[Before and after images]
"""

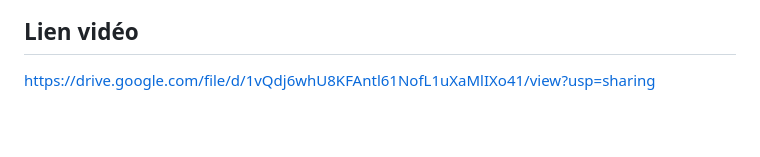
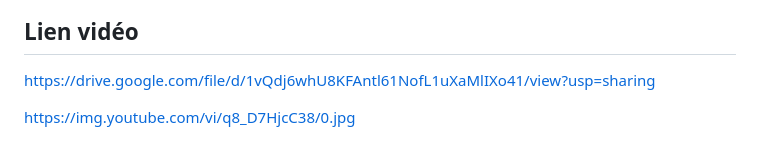
Before and after one commit to ouarda-aitelfakih/projet-python-Django, a Markdown page: README.md, the part around the change. Rendered like a GitHub page; blank space fills up the shorter version.

```diff
--- a/README.md
+++ b/README.md
@@ -97,3 +97,5 @@ admin / admin123
 
 ## Lien vidéo
 https://drive.google.com/file/d/1vQdj6whU8KFAntl61NofL1uXaMlIXo41/view?usp=sharing
+
+https://img.youtube.com/vi/q8_D7HjcC38/0.jpg
```
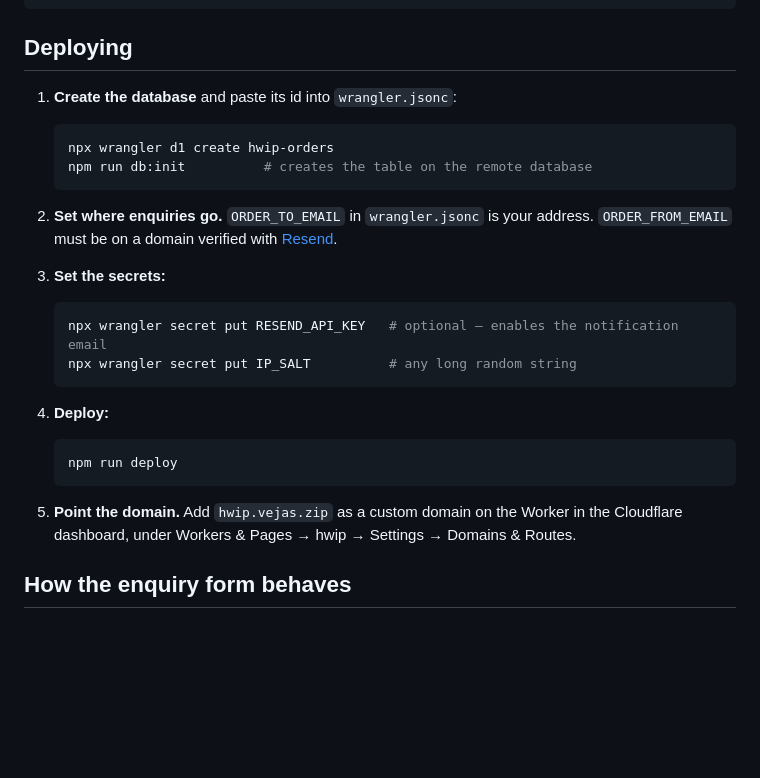
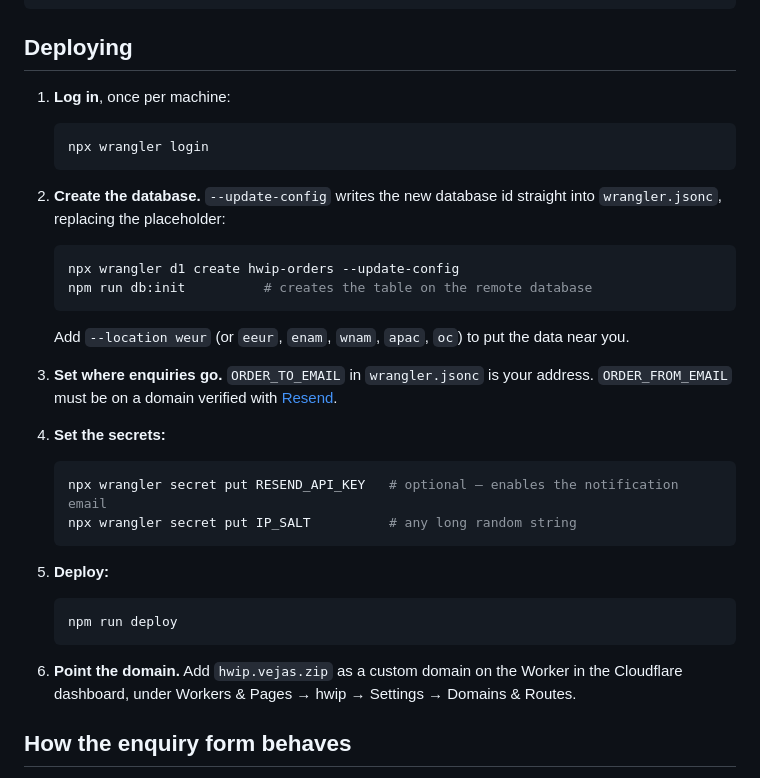
Before and after one commit to Las-Vejas/hwip, a Markdown page: README.md, the part around the change. Rendered like a GitHub page; blank space fills up the shorter version.

Commit message:
Use wrangler d1 create --update-config in the deploy steps
The flag writes the new database id into wrangler.jsonc directly, so the
placeholder does not have to be replaced by hand. Adds the login step that
was assumed, and the --location hint for placing the data.

Co-Authored-By: Claude Opus 5 <noreply@anthropic.com>
Claude-Session: https://claude.ai/code/session_01Ur9mQpCZWBUh3bjjRxMckQ

````diff
--- a/README.md
+++ b/README.md
@@ -76,30 +76,39 @@ npm run db:init:local
 
 ## Deploying
 
-1. **Create the database** and paste its id into `wrangler.jsonc`:
+1. **Log in**, once per machine:
 
    ```sh
-   npx wrangler d1 create hwip-orders
+   npx wrangler login
+   ```
+
+2. **Create the database.** `--update-config` writes the new database id straight into
+   `wrangler.jsonc`, replacing the placeholder:
+
+   ```sh
+   npx wrangler d1 create hwip-orders --update-config
    npm run db:init          # creates the table on the remote database
    ```
 
-2. **Set where enquiries go.** `ORDER_TO_EMAIL` in `wrangler.jsonc` is your address.
+   Add `--location weur` (or `eeur`, `enam`, `wnam`, `apac`, `oc`) to put the data near you.
+
+3. **Set where enquiries go.** `ORDER_TO_EMAIL` in `wrangler.jsonc` is your address.
    `ORDER_FROM_EMAIL` must be on a domain verified with [Resend](https://resend.com).
 
-3. **Set the secrets:**
+4. **Set the secrets:**
 
    ```sh
    npx wrangler secret put RESEND_API_KEY   # optional — enables the notification email
    npx wrangler secret put IP_SALT          # any long random string
    ```
 
-4. **Deploy:**
+5. **Deploy:**
 
    ```sh
    npm run deploy
    ```
 
-5. **Point the domain.** Add `hwip.vejas.zip` as a custom domain on the Worker in the
+6. **Point the domain.** Add `hwip.vejas.zip` as a custom domain on the Worker in the
    Cloudflare dashboard, under Workers & Pages → hwip → Settings → Domains & Routes.
 
 ## How the enquiry form behaves
````
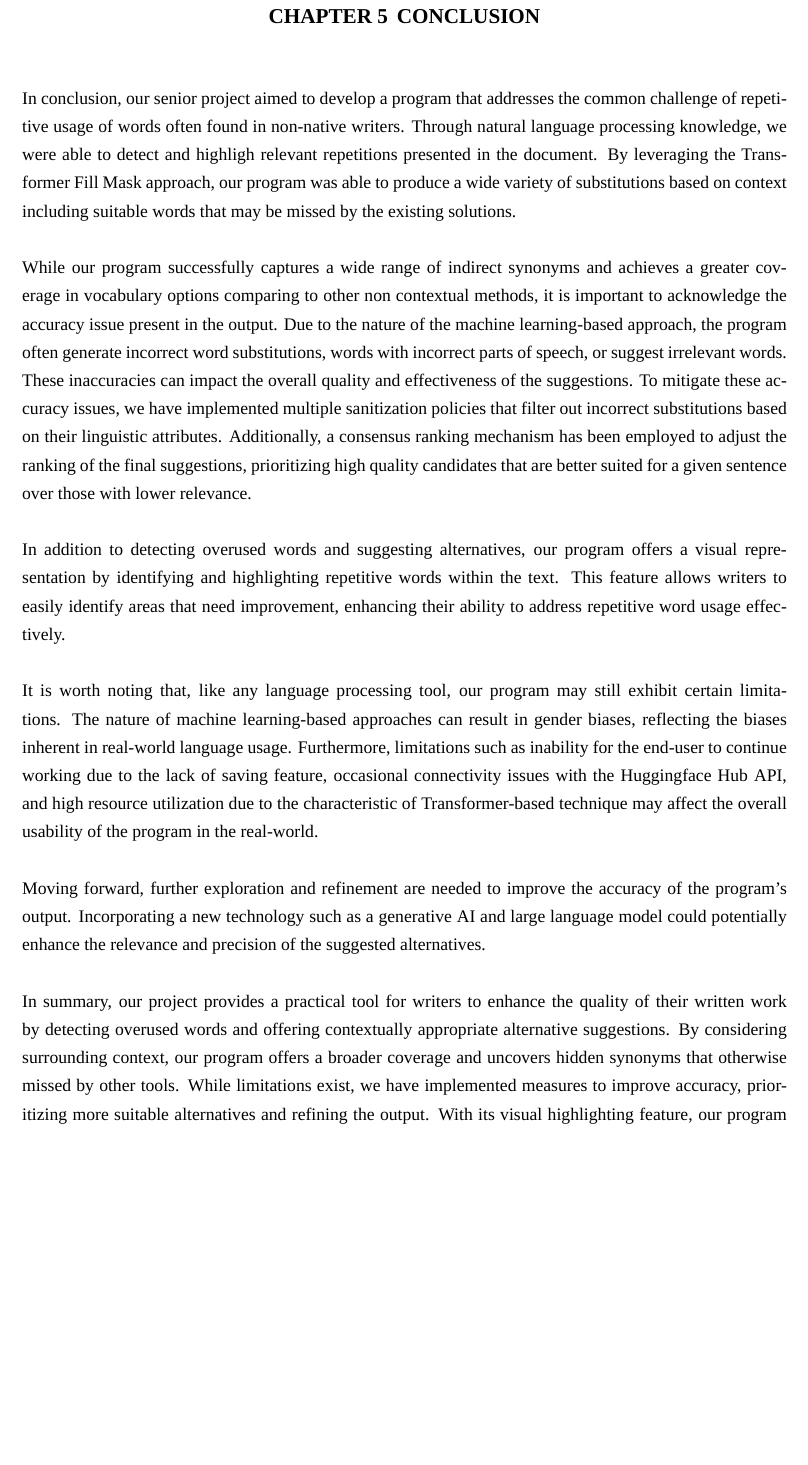
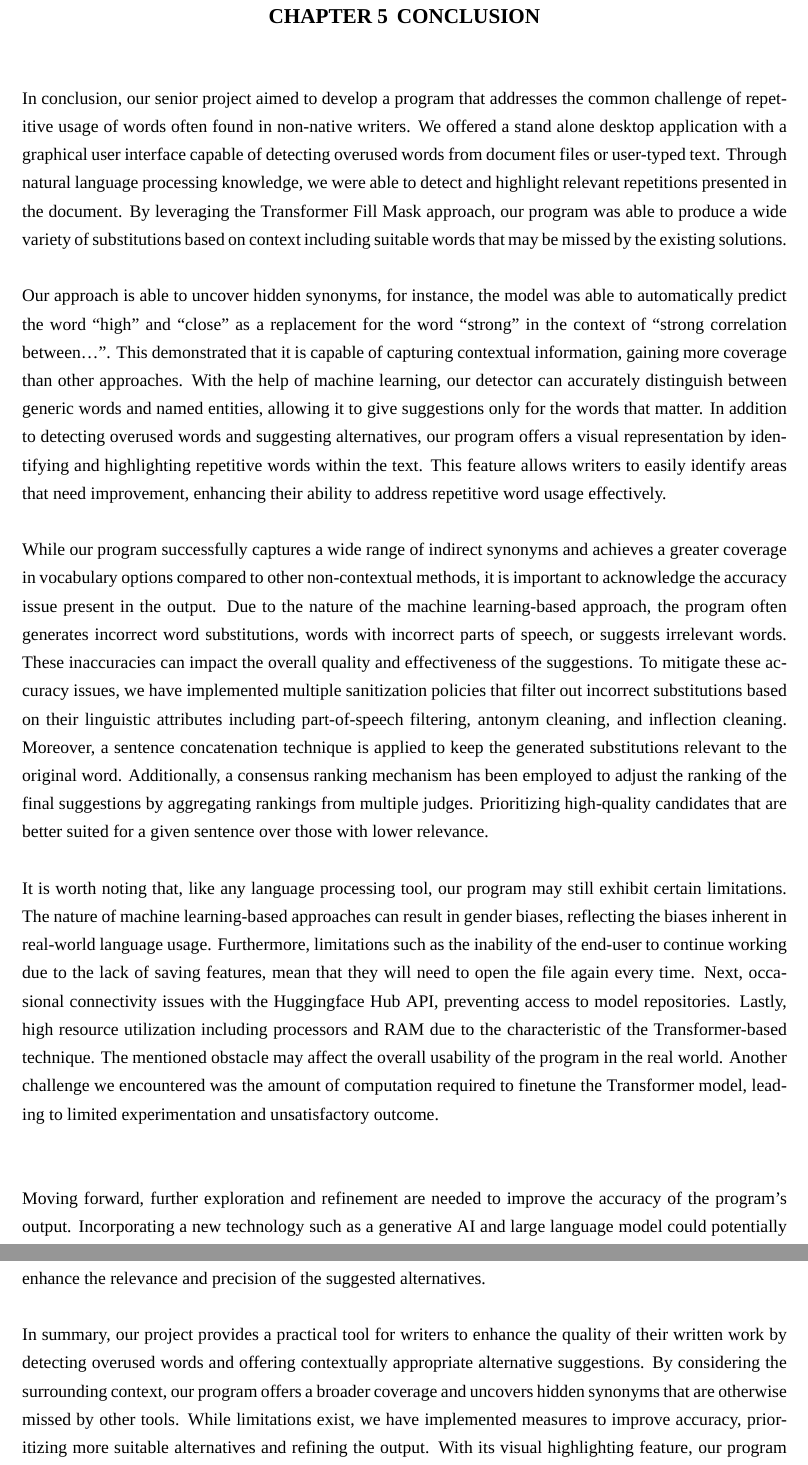
Before and after one commit to annopF/nlpSPX, a LaTeX thesis (latex/Report Format Latex/undergrad-sample-english.tex): part of page 49 of 51 before the commit and two parts of pages 49 and 50 of 52 after it, the two joined at a grey line, cut so that both start at the same text, the shorter picture padded with empty space. Compiled offline with XeLaTeX; a missing font is replaced by an installed copy or a similar font.

Commit message:
add conclusion

```diff
--- a/latex/Report Format Latex/undergrad-sample-english.tex
+++ b/latex/Report Format Latex/undergrad-sample-english.tex
@@ -1144,17 +1144,23 @@ Our approach is able to uncover hidden synonyms that are otherwise missed by Gra
 
 
 \chapter{Conclusion}
-In conclusion, our senior project aimed to develop a program that addresses the common challenge of repetitive usage of words often found in non-native writers. Through natural language processing knowledge, we were able to detect and highligh relevant repetitions presented in the document. By leveraging the Transformer Fill Mask approach, our program was able to produce a wide variety of substitutions based on context including suitable words that may be missed by the existing solutions.
-\\\\
-While our program successfully captures a wide range of indirect synonyms and achieves a greater coverage in vocabulary options comparing to other non contextual methods, it is important to acknowledge the accuracy issue present in the output. Due to the nature of the machine learning-based approach, the program often generate incorrect word substitutions, words with incorrect parts of speech, or suggest irrelevant words. These inaccuracies can impact the overall quality and effectiveness of the suggestions. To mitigate these accuracy issues, we have implemented multiple sanitization policies that filter out incorrect substitutions based on their linguistic attributes. Additionally, a consensus ranking mechanism has been employed to adjust the ranking of the final suggestions, prioritizing high quality candidates that are better suited for a given sentence over those with lower relevance.
-\\\\
-In addition to detecting overused words and suggesting alternatives, our program offers a visual representation by identifying and highlighting repetitive words within the text. This feature allows writers to easily identify areas that need improvement, enhancing their ability to address repetitive word usage effectively.
-\\\\
-It is worth noting that, like any language processing tool, our program may still exhibit certain limitations. The nature of machine learning-based approaches can result in gender biases, reflecting the biases inherent in real-world language usage. Furthermore, limitations such as inability for the end-user to continue working due to the lack of saving feature, occasional connectivity issues with the Huggingface Hub API, and high resource utilization due to the characteristic of Transformer-based technique may affect the overall usability of the program in the real-world.
-\\\\
-Moving forward, further exploration and refinement are needed to improve the accuracy of the program's output. Incorporating a new technology such as a generative AI and large language model could potentially enhance the relevance and precision of the suggested alternatives.
-\\\\
-In summary, our project provides a practical tool for writers to enhance the quality of their written work by detecting overused words and offering contextually appropriate alternative suggestions. By considering surrounding context, our program offers a broader coverage and uncovers hidden synonyms that otherwise missed by other tools. While limitations exist, we have implemented measures to improve accuracy, prioritizing more suitable alternatives and refining the output. With its visual highlighting feature, our program assists writers in identifying and addressing repetitive word usage effectively.
+
+In conclusion, our senior project aimed to develop a program that addresses the common challenge of repetitive usage of words often found in non-native writers. We offered a stand alone desktop application with a graphical user interface capable of detecting overused words from document files or user-typed text. Through natural language processing knowledge, we were able to detect and highlight relevant repetitions presented in the document. By leveraging the Transformer Fill Mask approach, our program was able to produce a wide variety of substitutions based on context including suitable words that may be missed by the existing solutions.\\
+
+Our approach is able to uncover hidden synonyms, for instance,  the model was able to automatically predict the word “high” and “close” as a replacement for the word “strong” in the context of “strong correlation between…”. This demonstrated that it is capable of capturing contextual information, gaining more coverage than other approaches.
+With the help of machine learning, our detector can accurately distinguish between generic words and named entities, allowing it to give suggestions only for the words that matter. In addition to detecting overused words and suggesting alternatives, our program offers a visual representation by identifying and highlighting repetitive words within the text. This feature allows writers to easily identify areas that need improvement, enhancing their ability to address repetitive word usage effectively.\\
+
+
+
+While our program successfully captures a wide range of indirect synonyms and achieves a greater coverage in vocabulary options compared to other non-contextual methods, it is important to acknowledge the accuracy issue present in the output. Due to the nature of the machine learning-based approach, the program often generates incorrect word substitutions, words with incorrect parts of speech, or suggests irrelevant words. These inaccuracies can impact the overall quality and effectiveness of the suggestions. To mitigate these accuracy issues, we have implemented multiple sanitization policies that filter out incorrect substitutions based on their linguistic attributes including part-of-speech filtering, antonym cleaning, and inflection cleaning. Moreover, a sentence concatenation technique is applied to keep the generated substitutions relevant to the original word. Additionally, a consensus ranking mechanism has been employed to adjust the ranking of the final suggestions by aggregating rankings from multiple judges. Prioritizing high-quality candidates that are better suited for a given sentence over those with lower relevance. \\
+
+It is worth noting that, like any language processing tool, our program may still exhibit certain limitations. The nature of machine learning-based approaches can result in gender biases, reflecting the biases inherent in real-world language usage. Furthermore, limitations such as the inability of the end-user to continue working due to the lack of saving features, mean that they will need to open the file again every time. Next, occasional connectivity issues with the Huggingface Hub API, preventing access to model repositories. Lastly, high resource utilization including processors and RAM due to the characteristic of the Transformer-based technique. The mentioned obstacle may affect the overall usability of the program in the real world.
+Another challenge we encountered was the amount of computation required to finetune the Transformer model, leading to limited experimentation and unsatisfactory outcome.\\\\
+
+Moving forward, further exploration and refinement are needed to improve the accuracy of the program's output. Incorporating a new technology such as a generative AI and large language model could potentially enhance the relevance and precision of the suggested alternatives.\\
+
+In summary, our project provides a practical tool for writers to enhance the quality of their written work by detecting overused words and offering contextually appropriate alternative suggestions. By considering the surrounding context, our program offers a broader coverage and uncovers hidden synonyms that are otherwise missed by other tools. While limitations exist, we have implemented measures to improve accuracy, prioritizing more suitable alternatives and refining the output. With its visual highlighting feature, our program assists writers in identifying and addressing repetitive word usage effectively.
+
 
 
 
```
Also changed, not shown: latex/Report Format Latex/undergrad-sample-english.pdf, 1 other file.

"""

--- Description of the task ---
Scan the records for the string "Markdown" and show every line that contains it.

--- Solution for this task ---
Before and after one commit to ouarda-aitelfakih/projet-python-Django, a Markdown page: README.md, the part around the change. Rendered like a GitHub page; blank space fills up the shorter version.
Before and after one commit to Las-Vejas/hwip, a Markdown page: README.md, the part around the change. Rendered like a GitHub page; blank space fills up the shorter version.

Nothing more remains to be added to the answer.